• GIVEN DATA
##########

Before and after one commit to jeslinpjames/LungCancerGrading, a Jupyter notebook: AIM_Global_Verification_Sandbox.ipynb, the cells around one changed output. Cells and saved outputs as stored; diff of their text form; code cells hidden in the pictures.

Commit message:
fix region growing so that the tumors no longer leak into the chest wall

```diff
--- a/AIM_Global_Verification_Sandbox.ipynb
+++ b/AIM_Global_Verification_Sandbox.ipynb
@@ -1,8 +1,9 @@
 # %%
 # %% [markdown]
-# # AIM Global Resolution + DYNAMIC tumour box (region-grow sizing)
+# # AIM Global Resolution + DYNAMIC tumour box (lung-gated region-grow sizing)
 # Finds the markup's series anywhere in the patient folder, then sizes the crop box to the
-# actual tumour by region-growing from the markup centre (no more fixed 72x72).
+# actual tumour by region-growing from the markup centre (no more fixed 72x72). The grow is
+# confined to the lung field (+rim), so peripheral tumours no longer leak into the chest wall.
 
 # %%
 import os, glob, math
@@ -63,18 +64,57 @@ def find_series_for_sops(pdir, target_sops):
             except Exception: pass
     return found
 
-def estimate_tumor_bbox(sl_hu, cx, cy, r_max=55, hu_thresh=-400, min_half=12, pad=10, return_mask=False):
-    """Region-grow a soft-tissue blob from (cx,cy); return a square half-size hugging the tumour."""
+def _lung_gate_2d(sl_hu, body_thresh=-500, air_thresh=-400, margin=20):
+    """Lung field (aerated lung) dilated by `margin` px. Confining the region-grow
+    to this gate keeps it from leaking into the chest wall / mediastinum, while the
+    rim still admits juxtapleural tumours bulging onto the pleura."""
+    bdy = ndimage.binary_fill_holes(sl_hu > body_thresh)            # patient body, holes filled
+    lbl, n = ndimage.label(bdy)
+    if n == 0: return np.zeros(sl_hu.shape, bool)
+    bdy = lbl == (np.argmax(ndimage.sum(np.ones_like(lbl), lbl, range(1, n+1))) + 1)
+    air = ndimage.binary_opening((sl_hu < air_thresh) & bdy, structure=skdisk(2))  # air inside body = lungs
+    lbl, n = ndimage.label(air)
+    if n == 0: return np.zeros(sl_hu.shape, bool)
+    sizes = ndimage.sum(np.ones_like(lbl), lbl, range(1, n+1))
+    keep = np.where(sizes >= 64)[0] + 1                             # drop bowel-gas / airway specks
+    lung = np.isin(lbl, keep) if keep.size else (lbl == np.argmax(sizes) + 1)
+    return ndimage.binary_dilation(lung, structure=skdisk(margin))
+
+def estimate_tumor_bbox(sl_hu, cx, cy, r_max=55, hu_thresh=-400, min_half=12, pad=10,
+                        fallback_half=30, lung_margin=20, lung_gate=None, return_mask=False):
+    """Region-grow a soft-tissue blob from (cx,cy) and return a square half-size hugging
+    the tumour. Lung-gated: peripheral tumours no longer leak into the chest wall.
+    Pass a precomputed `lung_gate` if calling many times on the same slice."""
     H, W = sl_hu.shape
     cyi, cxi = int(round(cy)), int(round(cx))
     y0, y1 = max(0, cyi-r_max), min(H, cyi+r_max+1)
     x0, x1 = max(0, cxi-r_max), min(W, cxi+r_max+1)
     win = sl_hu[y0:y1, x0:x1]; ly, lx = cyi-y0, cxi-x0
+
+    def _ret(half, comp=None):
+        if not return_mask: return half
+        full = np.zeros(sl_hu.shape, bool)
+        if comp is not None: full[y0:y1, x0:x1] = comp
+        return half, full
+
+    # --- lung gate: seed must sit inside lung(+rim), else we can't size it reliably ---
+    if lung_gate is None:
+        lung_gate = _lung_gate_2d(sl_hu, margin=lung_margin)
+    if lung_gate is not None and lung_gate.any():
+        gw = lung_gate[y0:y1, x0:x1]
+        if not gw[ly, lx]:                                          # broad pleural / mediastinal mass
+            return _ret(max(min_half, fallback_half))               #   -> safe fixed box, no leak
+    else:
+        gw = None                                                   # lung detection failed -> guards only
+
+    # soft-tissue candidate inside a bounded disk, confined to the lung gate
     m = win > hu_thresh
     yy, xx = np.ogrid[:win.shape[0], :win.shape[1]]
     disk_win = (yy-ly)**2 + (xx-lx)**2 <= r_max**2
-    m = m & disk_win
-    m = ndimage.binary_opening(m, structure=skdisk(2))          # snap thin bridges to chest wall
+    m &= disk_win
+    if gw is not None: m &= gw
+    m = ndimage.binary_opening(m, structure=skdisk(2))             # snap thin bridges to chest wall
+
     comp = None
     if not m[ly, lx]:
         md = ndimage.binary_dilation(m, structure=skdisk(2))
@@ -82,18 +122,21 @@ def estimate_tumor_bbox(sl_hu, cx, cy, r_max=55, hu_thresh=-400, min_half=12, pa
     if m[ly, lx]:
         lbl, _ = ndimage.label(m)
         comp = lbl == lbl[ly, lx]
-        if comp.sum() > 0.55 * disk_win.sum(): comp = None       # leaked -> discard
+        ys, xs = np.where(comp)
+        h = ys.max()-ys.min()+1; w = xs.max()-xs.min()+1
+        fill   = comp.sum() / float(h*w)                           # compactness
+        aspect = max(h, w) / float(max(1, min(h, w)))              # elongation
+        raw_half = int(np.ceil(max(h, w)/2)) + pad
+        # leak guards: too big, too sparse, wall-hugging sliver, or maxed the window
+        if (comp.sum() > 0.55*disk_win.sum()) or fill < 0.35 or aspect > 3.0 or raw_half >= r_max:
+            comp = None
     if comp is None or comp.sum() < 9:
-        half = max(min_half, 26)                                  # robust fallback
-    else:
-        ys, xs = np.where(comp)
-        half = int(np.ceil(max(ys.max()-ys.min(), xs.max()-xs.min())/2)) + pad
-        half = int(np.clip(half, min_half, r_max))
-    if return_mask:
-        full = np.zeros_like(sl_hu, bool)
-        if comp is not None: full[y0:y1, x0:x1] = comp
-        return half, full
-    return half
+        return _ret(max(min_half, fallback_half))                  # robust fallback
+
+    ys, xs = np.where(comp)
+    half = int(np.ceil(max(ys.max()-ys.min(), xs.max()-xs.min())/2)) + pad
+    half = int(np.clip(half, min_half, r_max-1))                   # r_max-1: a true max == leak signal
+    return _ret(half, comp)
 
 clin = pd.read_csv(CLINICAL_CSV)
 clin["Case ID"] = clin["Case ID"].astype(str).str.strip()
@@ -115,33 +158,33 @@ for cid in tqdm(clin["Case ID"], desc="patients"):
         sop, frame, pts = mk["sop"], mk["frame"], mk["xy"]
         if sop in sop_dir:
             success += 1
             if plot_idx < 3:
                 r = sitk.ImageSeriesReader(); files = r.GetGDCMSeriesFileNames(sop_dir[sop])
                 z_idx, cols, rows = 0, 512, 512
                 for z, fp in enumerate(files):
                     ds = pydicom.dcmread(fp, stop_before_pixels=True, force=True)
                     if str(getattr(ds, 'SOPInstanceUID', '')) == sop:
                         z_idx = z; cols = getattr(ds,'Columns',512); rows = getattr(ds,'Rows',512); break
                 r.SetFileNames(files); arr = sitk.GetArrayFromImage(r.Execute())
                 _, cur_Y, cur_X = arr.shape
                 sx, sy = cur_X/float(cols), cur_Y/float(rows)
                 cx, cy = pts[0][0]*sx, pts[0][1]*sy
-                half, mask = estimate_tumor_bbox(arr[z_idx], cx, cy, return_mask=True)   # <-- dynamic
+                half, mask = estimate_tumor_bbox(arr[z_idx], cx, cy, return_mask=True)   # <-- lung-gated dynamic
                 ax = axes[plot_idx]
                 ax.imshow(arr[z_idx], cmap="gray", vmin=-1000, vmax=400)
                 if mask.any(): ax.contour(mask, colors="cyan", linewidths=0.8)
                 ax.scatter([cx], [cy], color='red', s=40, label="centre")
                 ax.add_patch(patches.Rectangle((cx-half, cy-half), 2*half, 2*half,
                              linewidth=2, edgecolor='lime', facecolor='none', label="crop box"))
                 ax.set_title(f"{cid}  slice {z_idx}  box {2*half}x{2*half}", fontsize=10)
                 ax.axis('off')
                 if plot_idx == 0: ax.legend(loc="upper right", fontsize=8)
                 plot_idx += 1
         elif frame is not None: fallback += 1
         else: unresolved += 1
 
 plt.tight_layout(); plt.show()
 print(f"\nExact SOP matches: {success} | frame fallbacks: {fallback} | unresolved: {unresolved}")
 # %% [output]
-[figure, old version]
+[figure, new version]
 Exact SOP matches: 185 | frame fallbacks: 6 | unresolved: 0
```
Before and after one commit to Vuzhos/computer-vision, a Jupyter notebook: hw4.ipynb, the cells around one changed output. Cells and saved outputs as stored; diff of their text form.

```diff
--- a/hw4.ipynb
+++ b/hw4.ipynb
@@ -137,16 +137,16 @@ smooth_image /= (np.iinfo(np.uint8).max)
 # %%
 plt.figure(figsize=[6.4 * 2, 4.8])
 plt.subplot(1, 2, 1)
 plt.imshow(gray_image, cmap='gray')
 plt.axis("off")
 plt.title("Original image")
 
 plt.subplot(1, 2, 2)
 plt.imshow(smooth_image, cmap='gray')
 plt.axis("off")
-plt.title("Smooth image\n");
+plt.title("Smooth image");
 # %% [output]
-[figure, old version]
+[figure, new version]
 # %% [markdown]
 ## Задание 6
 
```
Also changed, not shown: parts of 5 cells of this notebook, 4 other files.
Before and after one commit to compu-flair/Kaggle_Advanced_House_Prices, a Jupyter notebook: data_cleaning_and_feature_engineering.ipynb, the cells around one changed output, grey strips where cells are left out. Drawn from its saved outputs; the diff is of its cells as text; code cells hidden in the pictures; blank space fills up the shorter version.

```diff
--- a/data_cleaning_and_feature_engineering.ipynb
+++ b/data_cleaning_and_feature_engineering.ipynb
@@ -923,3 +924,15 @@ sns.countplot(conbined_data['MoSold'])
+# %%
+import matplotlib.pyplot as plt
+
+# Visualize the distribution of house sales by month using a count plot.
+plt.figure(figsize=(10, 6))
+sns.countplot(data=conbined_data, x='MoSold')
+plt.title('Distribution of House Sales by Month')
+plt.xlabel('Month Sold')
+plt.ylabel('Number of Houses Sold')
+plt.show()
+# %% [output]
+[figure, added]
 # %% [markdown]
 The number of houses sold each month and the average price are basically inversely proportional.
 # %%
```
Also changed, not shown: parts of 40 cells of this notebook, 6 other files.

##########

• PROBLEM DESCRIPTION
Each line of the data that has the string "figsize" should be returned.

• EXERCISE RESULT
 plt.figure(figsize=[6.4 * 2, 4.8])
+plt.figure(figsize=(10, 6))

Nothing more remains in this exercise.